Your Estate Planning Agenda
Estate planning is not primarily about taxes. There was a time when it was, because relatively modest estates were depleted by taxes. Now, only about 5,600 estates a year are estimated to owe federal estate taxes.
Yet, you need a complete, up-to-date estate plan more than ever regardless of the value of your estate. Failure to have a plan or to have a quality, updated plan likely will lead to dissipation of much of your lifetime’s wealth and be an impediment to achieving your plans and goals for the wealth.
Pushing taxes aside, almost every estate has a host of other significant issues that need to be addressed.
Medical care. A good estate plan defines how your medical needs will be addressed. First, you’ll need documents that provide which decisions will be made and who will make them in case you aren’t able to. That means you need a medical power of attorney and perhaps a living will. The documents will depend on the state you reside in. You also should consider if you want documents such as a do-not-resuscitate order. You need to focus on both the scope of the documents and, especially with the power of attorney, selecting the person or people to make decisions. I discussed these documents in detail in past issues of Retirement Watch, and details are in the Archive on the members’ web site.
The financial aspects of your medical care also should be covered. Do you have or should you buy long-term care insurance? If not, are you planning to qualify for Medicaid for any long-term care needs, or do you plan to meet the costs from your assets and income? Neglecting this issue leads too often to an estate being depleted to pay for care and the estate owner becoming a burden on others.
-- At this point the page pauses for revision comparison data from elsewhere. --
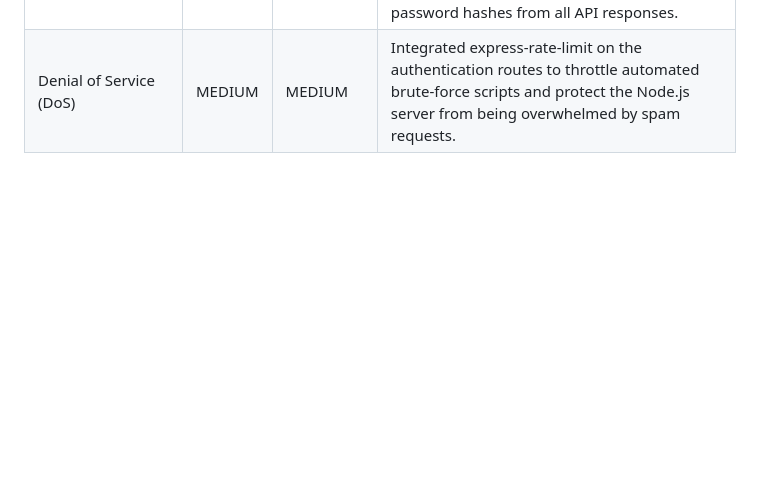
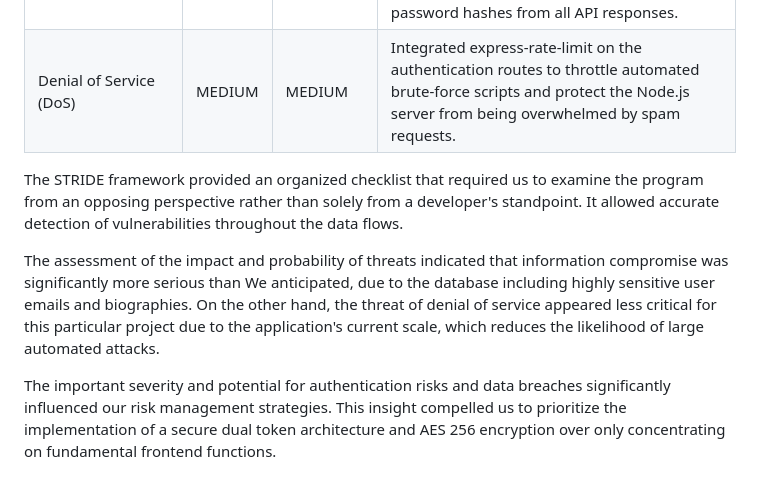
Before and after one commit to mharvic/poop-trackerv2, a Markdown page: README.md, the part around the change. Drawn GitHub-style; blank space fills up the shorter version.

Commit message:
Update README.md
Added reflection checkpoint.

```diff
--- a/README.md
+++ b/README.md
@@ -350,3 +350,9 @@ The STRIDE framework provides a structured approach to identifying security vuln
 | Data Protection (Server ➔ Database) | HIGH     | LOW        | Utilized Node's native crypto module to implement AES-256-CBC encryption. Ensured highly sensitive data (emails and bios) remains safely encrypted at rest within the MongoDB database.          |
 | Information Disclosure              | HIGH     | MEDIUM     | Enforced output encoding by strictly utilizing textContent and .value in the frontend JavaScript to display data. Explicitly stripped password hashes from all API responses.                    |
 | Denial of Service (DoS)             | MEDIUM   | MEDIUM     | Integrated express-rate-limit on the authentication routes to throttle automated brute-force scripts and protect the Node.js server from being overwhelmed by spam requests.                     |
+
+The STRIDE framework provided an organized checklist that required us to examine the program from an opposing perspective rather than solely from a developer's standpoint. It allowed accurate detection of vulnerabilities throughout the data flows.
+
+The assessment of the impact and probability of threats indicated that information compromise was significantly more serious than We anticipated, due to the database including highly sensitive user emails and biographies. On the other hand, the threat of denial of service appeared less critical for this particular project due to the application's current scale, which reduces the likelihood of large automated attacks.
+
+The important severity and potential for authentication risks and data breaches significantly influenced our risk management strategies. This insight compelled us to prioritize the implementation of a secure dual token architecture and AES 256 encryption over only concentrating on fundamental frontend functions.
```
Avoiding disputes. When an estate owner doesn’t develop a plan, conflict and chaos often follow. Children, even adult children, can fight over how assets are divided and managed. The presence of a second spouse or other players can make the conflicts worse. You shouldn’t be content with thinking the kids can work it out. Any estate planner will tell you they often don’t. Even when an estate doesn’t seem to be worth much, there’s a need to clearly state how you want it divided and handled. In most families, there’s usually at least one person who’ll look for something to fight about if you leave an opening.
Probate. You might not be worried about taxes, but the probate process can cost a lot of money and delay settlement of your estate. Probate is the system that ensures your debts are paid, your assets are distributed how you intended, and heirs have clear legal title to assets. Some states have a streamlined and less expensive process, at least for smaller estates. But a number of states still use the older, expensive, cumbersome process. You need to find out which type of state you live in.
When the state has an unattractive probate process, consider avoiding the probate process and how to do it. You can use a living trust, partnerships, limited liability companies, joint title, and other tools. Each has advantages and disadvantages. Discuss them with an estate planner to select the tools for you.
When you live in or have property in more than one state, the processes of both states must be considered. The bulk of your estate will be governed by the state in which you are resident, and any real estate will be controlled by the state where it’s located.
Beneficiary forms. IRAs, annuities, employer retirement plans, life insurance, and some other assets aren’t affected by your will. They are inherited by whoever’s named in the beneficiary designation form. Be sure the copies of these forms in both your records and those of the firm sponsoring the asset reflect your current wishes. If you don’t do anything else toward estate planning, take this easy step.
Care of others. You might be helping or anticipate having to help a relative or other person. It might be an elderly parent or other relative. It could be a child or grandchild that has needs. If so, you probably want to develop a plan to ensure they have help when it’s needed.
Asset management. You’re probably managing investments and other assets well. You probably also determined who will benefit from the investment portfolio and other assets next. But who will manage the portfolio? Is your surviving spouse or other member of your family capable? If not, you need a plan.
One option is to find a money manager now. You can test drive a manager by giving one or more managers a portion of your portfolio to manage. That lets you see not only how they perform but how well they communicate and provide customer service. They’ll be in place and over time you can let your spouse or other heirs know that you believe the manager is good and that they should continue to use the firm’s services when they inherit the portfolio. If it’s the wrong manager, you’ll find out soon and be able to make another choice.
Succession. When you own one or more businesses, real estate, or complicated assets such as a collection, succession planning is a must. Look for someone in your family who’s able and interested in continuing management of the assets. Then plan the transition in management or ownership.
When there’s no suitable successor in the family, you might look for one or more employees who can continue management. They might want to buy the business from the estate or be willing to manage it while family members continue ownership. Or you should develop a plan for how the asset will be sold and the proceeds distributed to your loved ones.
You need to develop a succession or sale plan now. Too often, when a plan isn’t in place the value of the asset isn’t maintained during the transition. The estate doesn’t receive the full value the business once had.
You might have other issues to address, but these are the most common non-tax estate planning issues. Some of these you might be able to resolve on your own. But it’s best to meet with an experienced estate planner and discuss the goals and ambitions for your wealth, family, and the rest of your life. Then, you can identify the issues and develop a plan.